La Vie Ouvriere, Januray 25, 1924
Source: Selected Works of Ho Chi Minh Vol. 1
Publisher: Foreign Languages Publishing House
Transcription/Markup: Christian Liebl
Online Version: Ho Chi Minh Internet Archive (marxists.org) 2003
Osaka is one of the big Japanese industrial centres remaining undamaged in the last earthquake. The misfortune of other Japanese turned out to be the good fortune of the manufacturers of this town who are at present enjoying an unprecedented prosperity. Despite the rapid increase in the cost of living which weighs heavily on the workers’ meagre budget, wages have remained the same as before the catastrophe. Placed in this impossible situation and in face of the employers' refusal to bring about the required improvements the workers in the cotton mills have been on strike since the end of November.
The strike demands are:
1 — A 20 per cent increase in wages;
2 — A reduction in the price of food supplied by the mill;
3 — Improvement of the dining-halls and bath-rooms;
4 — Payment of 50 per cent of wages to workers absent through sickness;
5 — Reinstatement of workers recently dismissed.
Recently, the workers of the Oriental Hemp and Nagosi companies obtained an increase in wages through a strike. Those of the Senchu Co. obtained the same advantage as soon as the decision to strike was communicated to the managing staff. Other firms resisted, alleging that, in spite of the accumulation of orders, they had not been making big profits because of the increased price of raw materials; and that, on the other hand, having insufficient raw cotton, they are in no way worried by the strike.

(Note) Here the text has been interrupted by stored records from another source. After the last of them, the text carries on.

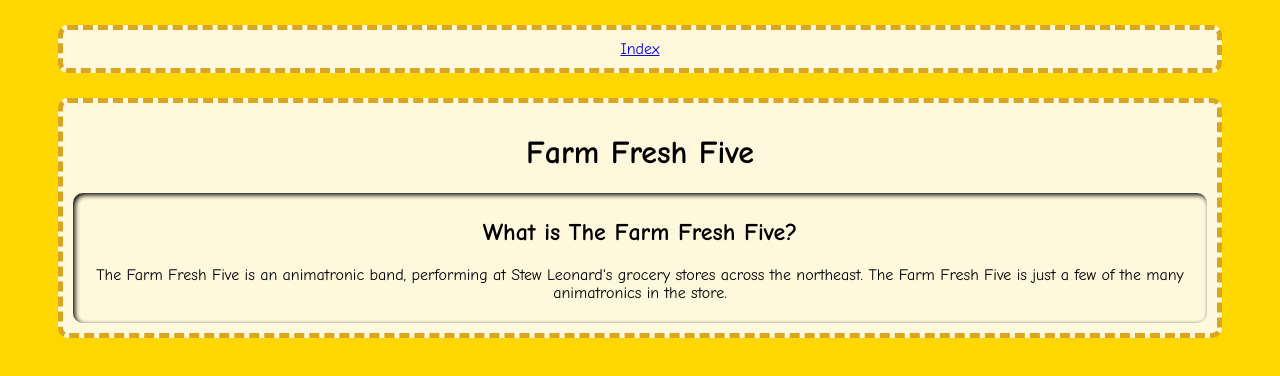
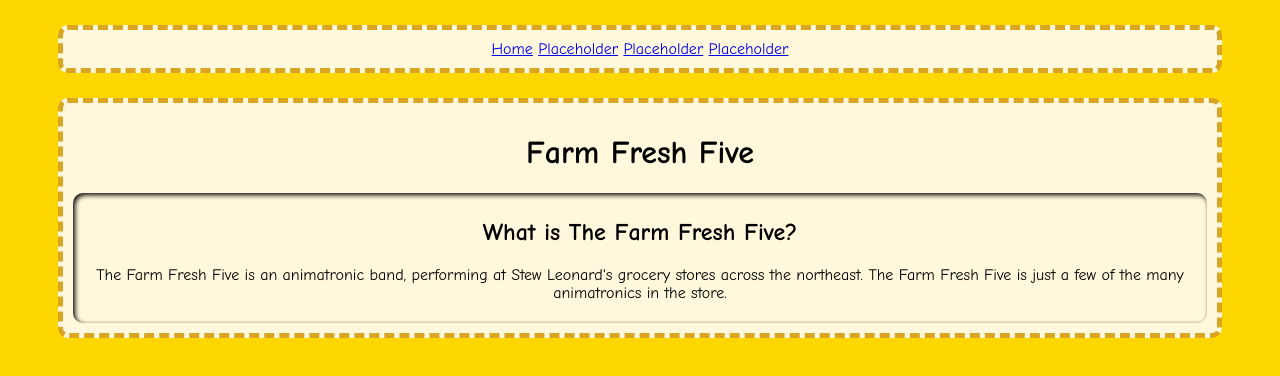
Before and after one commit to 459854/farmfreshfive, a plain HTML site: page index.html in a window 1280 px wide. Drawn offline with Linux system fonts and the light colour scheme.

Commit message:
Update links in index.html

```diff
--- a/index.html
+++ b/index.html
@@ -7,7 +7,10 @@
 <body>
   <div class="post">
     <center>
-    <a href="index.html">Index</a>
+    <a href="index.html">Home</a>
+    <a href="index.html">Placeholder</a>
+    <a href="index.html">Placeholder</a>
+    <a href="index.html">Placeholder</a>
     </center>
   </div>
   <div class="post">
```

In fact, they are seized with panic. They have had the town occupied by the local police, reinforced by others from neighbouring towns. They have tried to weaken the movement by having the Secretary General of the Labour Federation and a great number of militants and demonstrators arrested. The result of the bosses’ attempts is nil because the strike remains as energetically led as it was on the first day, and the workers are resolved to go on struggling till the end.
Electricians and mechanics have gone on strike in solidarity. The workers in State factories have promised to use every means to support their comrades in struggle. Thus supported, the strikers are full of enthusiasm and have no doubt of victory.
In the struggle between capital and labour in the Far East, odd things occur which are impossible to understand in Western countries, but which are done most seriously out there. For instance, to hinder its workers from joining their comrades on strike, the Kishiwada Company simply had the exits bolted. The Knawada electrical engineering works, unable to come to an agreement with its personnel on the question of wages, decided on a lock-out. But before dismissing the workers, it paid them four whole days' wages and two days' pay as compensation!
With a view to breaking the organization that the workers have just set up, the management of the Shuikaoshun mines (China) sent for General Chao's soldiers. Immediately on arrival, the latter began to occupy the workers' club. To protest against this action of the soldiery, three thousand miners spontaneously went on strike. They surrounded the soldiers and tried to disarm them. The soldiers shot at them, wounding many strikers. The thing went further than had been desired by the management, who then tried to preach law and order. But the miners answered that they would resume their work only when compensation had been granted to the victims, and their demands — made up of nine clauses — had been accepted.